Today is a day of terror, panic, despair and one-off retail promotion. It's the Friday after Thanksgiving, the darkest day in the American calendar - Black Friday. In 2013, approximately 141 million U.S. consumers shopped during Black Friday, spending a total of $57.4 billion, with online sales reaching $1.2 billion. That's big money but the main profiteers on this day tend to be big brands and chain retailers. Small, independent, entrepreneurial businesses often get lost in the shuffle (or shall we say scuffle?), unable to match the bargains or the advertising power of their larger corporate counterparts.
In recognition of the important role small businesses play in our lives and communities, financial giant American Express created Small Business Saturday.
In the aftermath of Black Friday, AMX encourages the public to 'shop small,' by giving rebates for purchases made in participating stores. The campaign is in its 5th year and has been pretty successful both financially and socially. It has been endorsed and promoted by Obama himself, and last year, Americans spent $5.7 billion in local shops.
The event isn't without cynics. Some think it's just another marketing scheme from a multinational corporation, another trick to make people spend more money, a feel-good campaign hiding the dark side of consumerism.
Whether any of that is true or not, there are good intentions here. Small Business Saturday is a reminder that at the heart of successful communities is a thriving small business sector. It sheds a light on what consumers get from small business that they simply can't get from the heavy hitters - the personal touch, the passion of craftsmanship, the unique experience. Beyond this, the event highlights how supporting small local business begins a virtuous cycle in your community.
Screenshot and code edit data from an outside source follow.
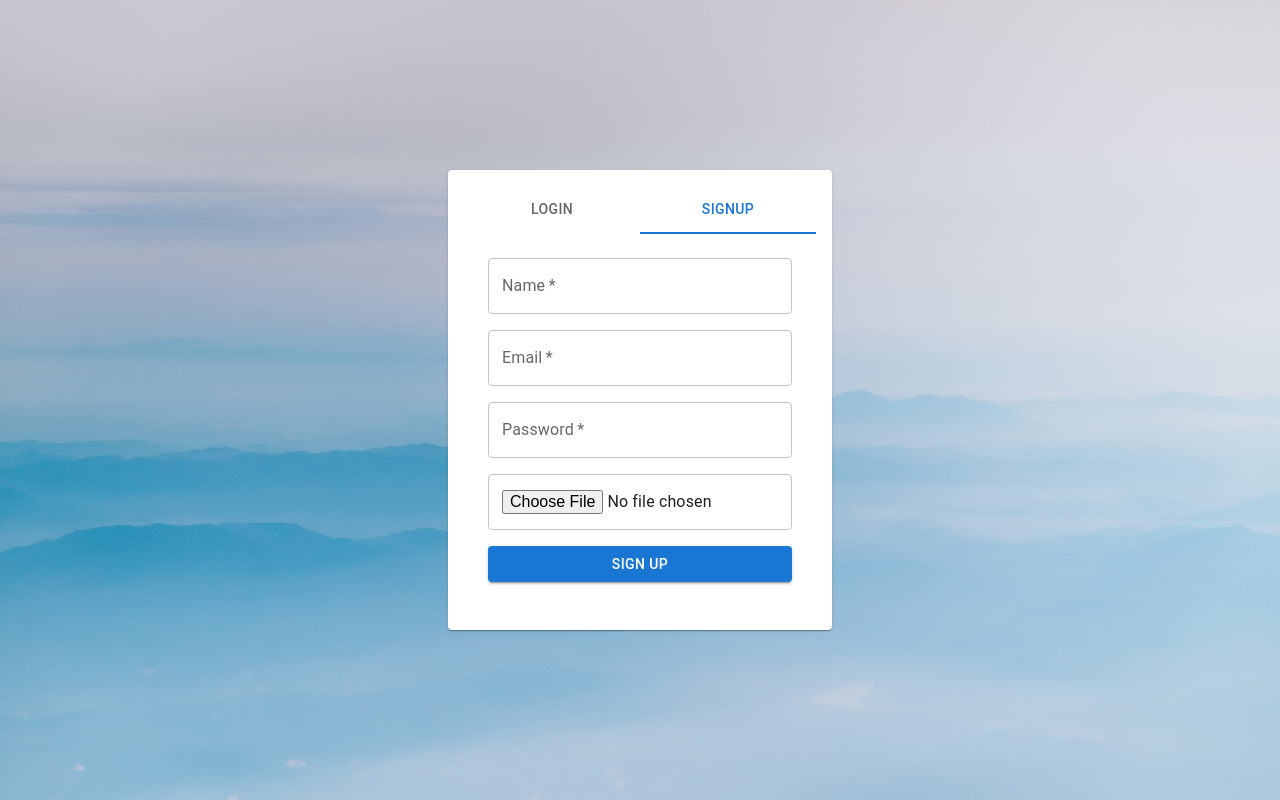
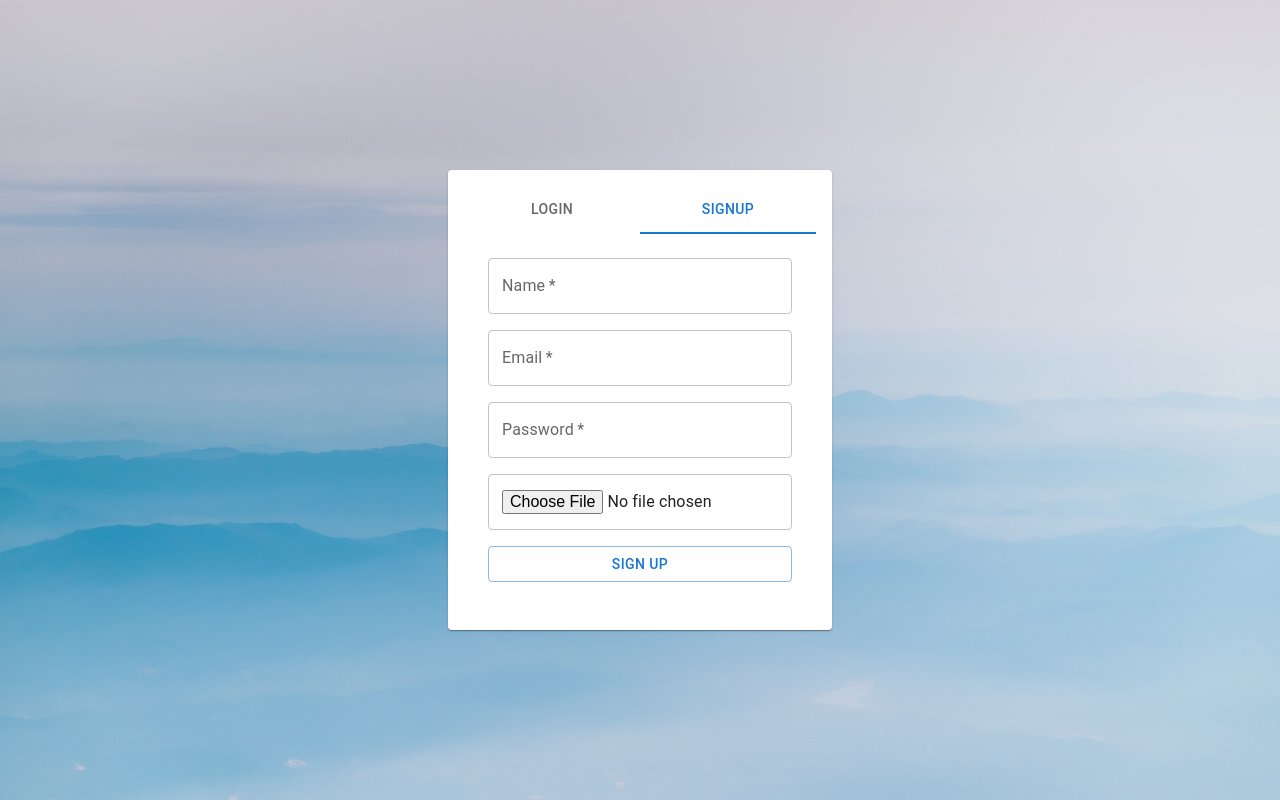
Before and after one commit to sheddyboy/mern-chatapp, a React (Create React App) app in the folder client/: page / in a window 1280 px wide. Both pictures are taken after a click on the tab "SIGNUP". Built offline with nearby package versions, Linux system fonts and the light colour scheme; no server answers.

Commit message:
error handling

```diff
--- a/client/src/pages/ApproveUser.tsx
+++ b/client/src/pages/ApproveUser.tsx
@@ -1,10 +1,12 @@
 import {
+  Alert,
   Box,
   Button,
   Card,
   CardContent,
   CircularProgress,
   Grid,
+  Snackbar,
   Stack,
   Tab,
   Tabs,
@@ -13,16 +15,33 @@ import {
 import { useAppDispatch } from "app/hooks";
 import { useLogInMutation, useRegisterMutation } from "features/Auth/authApi";
 import { logIn } from "features/Auth/authSlice";
-import React, { useState } from "react";
+import React, { useEffect, useState } from "react";
 import TabPanel from "../components/TabPanel";
 
 const ApproveUser = () => {
   const dispatch = useAppDispatch();
   const [toggleTab, setToggleTab] = useState(0);
-  const [registerUser, { isLoading: signUpLoading }] = useRegisterMutation();
-  const [logInUser, { isLoading: logInLoading }] = useLogInMutation();
+  const [errorMessage, setErrorMessage] = useState("");
+  const [toggleError, setToggleError] = useState(false);
+  const [registerUser, { isLoading: signUpLoading, error: registerError }] =
+    useRegisterMutation();
+  const [logInUser, { isLoading: logInLoading, error: logInError }] =
+    useLogInMutation();
   const [registerFormData, setRegisterFormData] = useState(new FormData());
   const [loginFormData, setLoginFormData] = useState(new FormData());
+
+  useEffect(() => {
+    if (registerError && "data.message" in registerError) {
+      setToggleError(true);
+      setErrorMessage(registerError["data.message"] as string);
+      return;
+    }
+    if (logInError && "data.message" in logInError) {
+      setToggleError(true);
+      setErrorMessage(logInError["data.message"] as string);
+      return;
+    }
+  }, [logInError, registerError]);
 
   const handleTabChange = (event: React.SyntheticEvent, newValue: number) => {
     setToggleTab(newValue);
@@ -188,7 +207,7 @@ const ApproveUser = () => {
                   <Grid item xs={12}>
                     <Button
                       fullWidth
-                      variant="contained"
+                      variant="outlined"
                       type="submit"
                       disabled={logInLoading}
                       sx={{ position: "relative" }}
@@ -208,6 +227,20 @@ const ApproveUser = () => {
           </CardContent>
         </Card>
       </Stack>
+      <Snackbar
+        anchorOrigin={{ vertical: "top", horizontal: "right" }}
+        open={toggleError}
+        autoHideDuration={3000}
+        onClose={() => setToggleError((prev) => !prev)}
+      >
+        <Alert
+          onClose={() => setToggleError((prev) => !prev)}
+          severity="error"
+          sx={{ width: "100%" }}
+        >
+          {errorMessage}
+        </Alert>
+      </Snackbar>
     </Box>
   );
 };
```
Also changed, not shown: 1 other file (tests, documents, lock files or other folders).
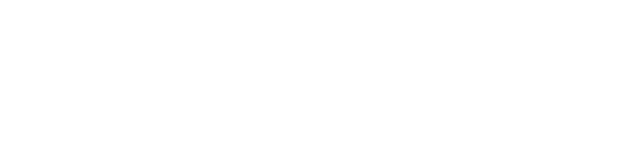
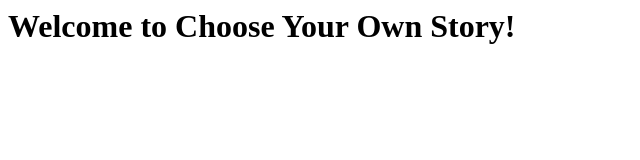
Before and after one commit to savithapatil/choose-your-own-story, a plain HTML site: page title.html in a window 1280 px wide. Shown: the whole page, without its empty margins (0-640 px from the left). Drawn offline with Linux system fonts and the light colour scheme.

Commit message:
Update title.html

```diff
--- a/title.html
+++ b/title.html
@@ -1,2 +1,3 @@
 <html>
+    <h1>Welcome to Choose Your Own Story!</h1>
 </html>
```
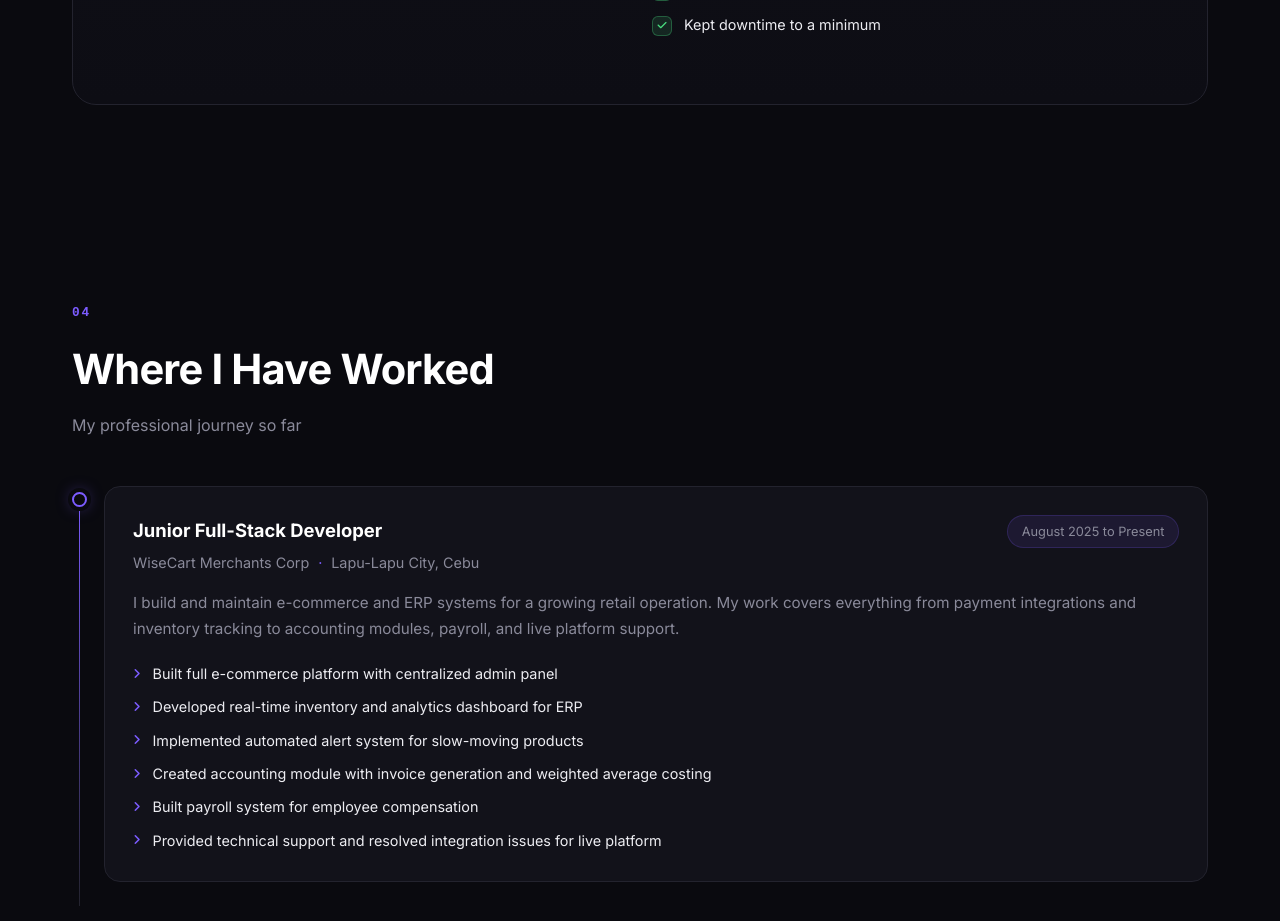
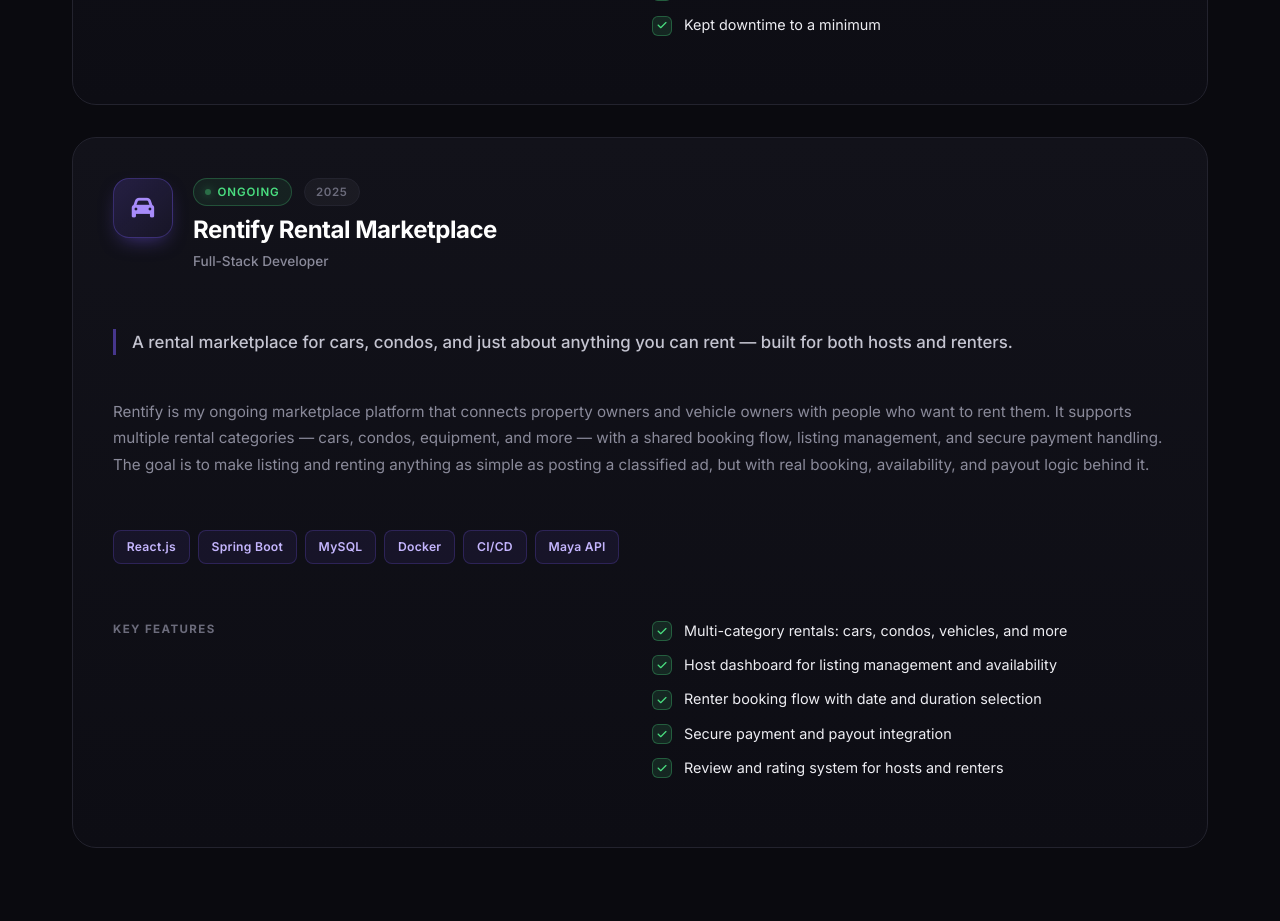
Before and after one commit to Hackx12a/MyPortfolio, a React (Create React App) app: page / in a window 1280 px wide. Shown: the part 6000-6921 px from the top of the page. Built offline with nearby package versions, Linux system fonts and the light colour scheme.

Commit message:
Add Rentify rental marketplace project

```diff
--- a/src/data/portfolioData.js
+++ b/src/data/portfolioData.js
@@ -164,7 +164,25 @@ export const portfolioData = {
         ],
         images: [],
       },
-    ],
+      {
+        icon: "fas fa-car",
+        title: "Rentify Rental Marketplace",
+        role: "Full-Stack Developer",
+        year: "2025",
+        status: "Ongoing",
+        tagline: "A rental marketplace for cars, condos, and just about anything you can rent — built for both hosts and renters.",
+        description:
+          "Rentify is my ongoing marketplace platform that connects property owners and vehicle owners with people who want to rent them. It supports multiple rental categories — cars, condos, equipment, and more — with a shared booking flow, listing management, and secure payment handling. The goal is to make listing and renting anything as simple as posting a classified ad, but with real booking, availability, and payout logic behind it.",
+        techStack: ["React.js", "Spring Boot", "MySQL", "Docker", "CI/CD", "Maya API"],
+        highlights: [
+          "Multi-category rentals: cars, condos, vehicles, and more",
+          "Host dashboard for listing management and availability",
+          "Renter booking flow with date and duration selection",
+          "Secure payment and payout integration",
+          "Review and rating system for hosts and renters",
+        ],
+        images: [],
+      },    ],
   },
 
   experience: {
```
See how this local cycle business is making a big impact on its community [youtube https://www.youtube.com/watch?v=9pat1usX8eA&w=640&h=360]
Yes, at the end of the day Small Business Saturday is about driving purchasing and profit. But it's also a celebration of entrepreneurialism and the people that give colour and distinctive character to a community. It makes people stop and consider how best to spend their money. Is a half-priced TV set that will be out of date in six months really worth more than the livelihood of those who make the place you live special and unique? As Small Business Saturday continues to expand its reach away from USA to the UK and beyond, we can't be alone in thinking that it isn't.